Bread baking afternoon/evening: When the dough has about doubled and is dotted with bubbles on the top, tip it out onto a well-floured counter. Bring the four sides of the dough together in the center by bringing the bottom part closest to you into the middle, then the top, and then the sides. Flip the dough so the seam side is down and let rest until it has puffed up a bit more, about an hour.
About a half hour before you plan to bake, preheat your oven to 500 and place a dutch oven in it to heat up. If your dutch oven has a plastic knob (cough, Le Cruset I love you except for this annoying detail), it can be screwed off and filled with foil.
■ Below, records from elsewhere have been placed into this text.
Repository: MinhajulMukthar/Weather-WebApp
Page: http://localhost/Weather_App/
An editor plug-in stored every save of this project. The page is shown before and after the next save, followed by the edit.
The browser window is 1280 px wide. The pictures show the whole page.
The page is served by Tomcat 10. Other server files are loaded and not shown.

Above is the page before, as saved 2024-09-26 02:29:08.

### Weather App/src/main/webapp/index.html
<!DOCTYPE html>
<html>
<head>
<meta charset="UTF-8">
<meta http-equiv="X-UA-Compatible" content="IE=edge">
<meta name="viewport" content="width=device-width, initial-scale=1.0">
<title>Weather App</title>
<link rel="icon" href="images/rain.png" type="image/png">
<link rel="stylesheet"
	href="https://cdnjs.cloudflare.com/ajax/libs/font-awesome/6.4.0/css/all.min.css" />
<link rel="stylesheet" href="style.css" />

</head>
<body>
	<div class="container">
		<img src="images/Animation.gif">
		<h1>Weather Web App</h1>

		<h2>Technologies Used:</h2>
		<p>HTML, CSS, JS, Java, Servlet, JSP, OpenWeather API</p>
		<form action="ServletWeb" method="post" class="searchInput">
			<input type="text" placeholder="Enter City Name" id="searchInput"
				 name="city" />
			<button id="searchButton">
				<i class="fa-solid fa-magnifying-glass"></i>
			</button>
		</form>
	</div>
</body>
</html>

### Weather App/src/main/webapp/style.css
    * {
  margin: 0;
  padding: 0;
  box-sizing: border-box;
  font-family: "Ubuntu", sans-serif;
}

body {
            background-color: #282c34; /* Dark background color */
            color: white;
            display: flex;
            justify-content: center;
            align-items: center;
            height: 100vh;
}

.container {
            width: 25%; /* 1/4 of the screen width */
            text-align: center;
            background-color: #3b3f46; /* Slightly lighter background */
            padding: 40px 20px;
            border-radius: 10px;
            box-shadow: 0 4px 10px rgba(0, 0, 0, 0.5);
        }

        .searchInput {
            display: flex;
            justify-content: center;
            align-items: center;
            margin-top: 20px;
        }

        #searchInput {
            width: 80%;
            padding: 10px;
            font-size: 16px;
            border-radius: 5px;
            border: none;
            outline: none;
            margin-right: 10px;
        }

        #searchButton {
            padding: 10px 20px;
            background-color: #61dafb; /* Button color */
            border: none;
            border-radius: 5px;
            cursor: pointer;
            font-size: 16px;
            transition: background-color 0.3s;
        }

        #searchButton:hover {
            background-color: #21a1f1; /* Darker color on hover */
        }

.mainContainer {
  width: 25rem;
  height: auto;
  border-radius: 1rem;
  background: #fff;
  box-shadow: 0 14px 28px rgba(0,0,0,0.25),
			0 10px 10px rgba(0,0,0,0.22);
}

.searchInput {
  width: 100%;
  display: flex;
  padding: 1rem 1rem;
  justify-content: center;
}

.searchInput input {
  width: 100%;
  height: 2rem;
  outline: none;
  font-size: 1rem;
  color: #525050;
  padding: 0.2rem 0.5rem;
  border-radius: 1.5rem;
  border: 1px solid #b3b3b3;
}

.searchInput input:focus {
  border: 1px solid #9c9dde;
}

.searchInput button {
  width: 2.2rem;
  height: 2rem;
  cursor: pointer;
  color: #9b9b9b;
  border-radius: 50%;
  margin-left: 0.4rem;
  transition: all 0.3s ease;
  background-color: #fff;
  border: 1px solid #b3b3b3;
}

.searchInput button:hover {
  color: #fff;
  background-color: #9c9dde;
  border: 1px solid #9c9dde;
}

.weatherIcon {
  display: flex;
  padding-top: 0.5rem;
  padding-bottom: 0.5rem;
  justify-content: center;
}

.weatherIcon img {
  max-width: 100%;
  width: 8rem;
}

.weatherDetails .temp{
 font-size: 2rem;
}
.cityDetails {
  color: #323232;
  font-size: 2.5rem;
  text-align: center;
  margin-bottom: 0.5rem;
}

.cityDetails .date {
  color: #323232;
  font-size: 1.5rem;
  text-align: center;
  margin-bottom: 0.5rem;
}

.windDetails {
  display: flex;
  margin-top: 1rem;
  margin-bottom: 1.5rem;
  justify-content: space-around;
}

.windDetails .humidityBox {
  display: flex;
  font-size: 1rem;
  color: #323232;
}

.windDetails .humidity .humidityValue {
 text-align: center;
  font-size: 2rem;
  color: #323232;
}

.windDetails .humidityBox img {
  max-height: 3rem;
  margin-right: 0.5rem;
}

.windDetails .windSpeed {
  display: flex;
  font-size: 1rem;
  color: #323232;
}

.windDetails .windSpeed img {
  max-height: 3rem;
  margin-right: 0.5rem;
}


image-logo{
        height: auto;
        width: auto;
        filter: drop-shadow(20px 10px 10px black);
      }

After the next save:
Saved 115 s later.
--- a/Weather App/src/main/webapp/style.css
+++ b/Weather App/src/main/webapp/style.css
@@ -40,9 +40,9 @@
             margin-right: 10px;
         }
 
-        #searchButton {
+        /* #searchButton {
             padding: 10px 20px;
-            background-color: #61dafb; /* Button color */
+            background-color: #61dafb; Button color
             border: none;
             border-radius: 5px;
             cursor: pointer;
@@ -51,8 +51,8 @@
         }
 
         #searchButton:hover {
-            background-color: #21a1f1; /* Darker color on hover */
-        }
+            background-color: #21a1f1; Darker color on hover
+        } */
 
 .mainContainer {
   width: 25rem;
Once the dough has puffed up, shape it by taking a flexible dough scraper and placing it under the far left edge of the dough, then gently dragging it to the right and towards you to create a dome on top of the bread. Continue to do this, moving the bread in a circular motion towards you for a few turns so the shape tightens.
Lift bread onto a cut out parchment round slightly bigger than the dough. Put a couple of slashes in the top with a sharp knife or lame (a razor for this exact purpose). Carefully remove dutch oven from oven, take off top and lift parchment and bread into the dutch oven. Cover and put in oven.
Bake for 20 minutes uncovered, then remove cover and bake for an additional 20-25 minutes until crust is deep golden brown. Take out of dutch oven and place on a rack to cool. Try resisting to cut into it for an hour or two so the bread cools down and the starches set. Enjoy fresh with your toppings of choice!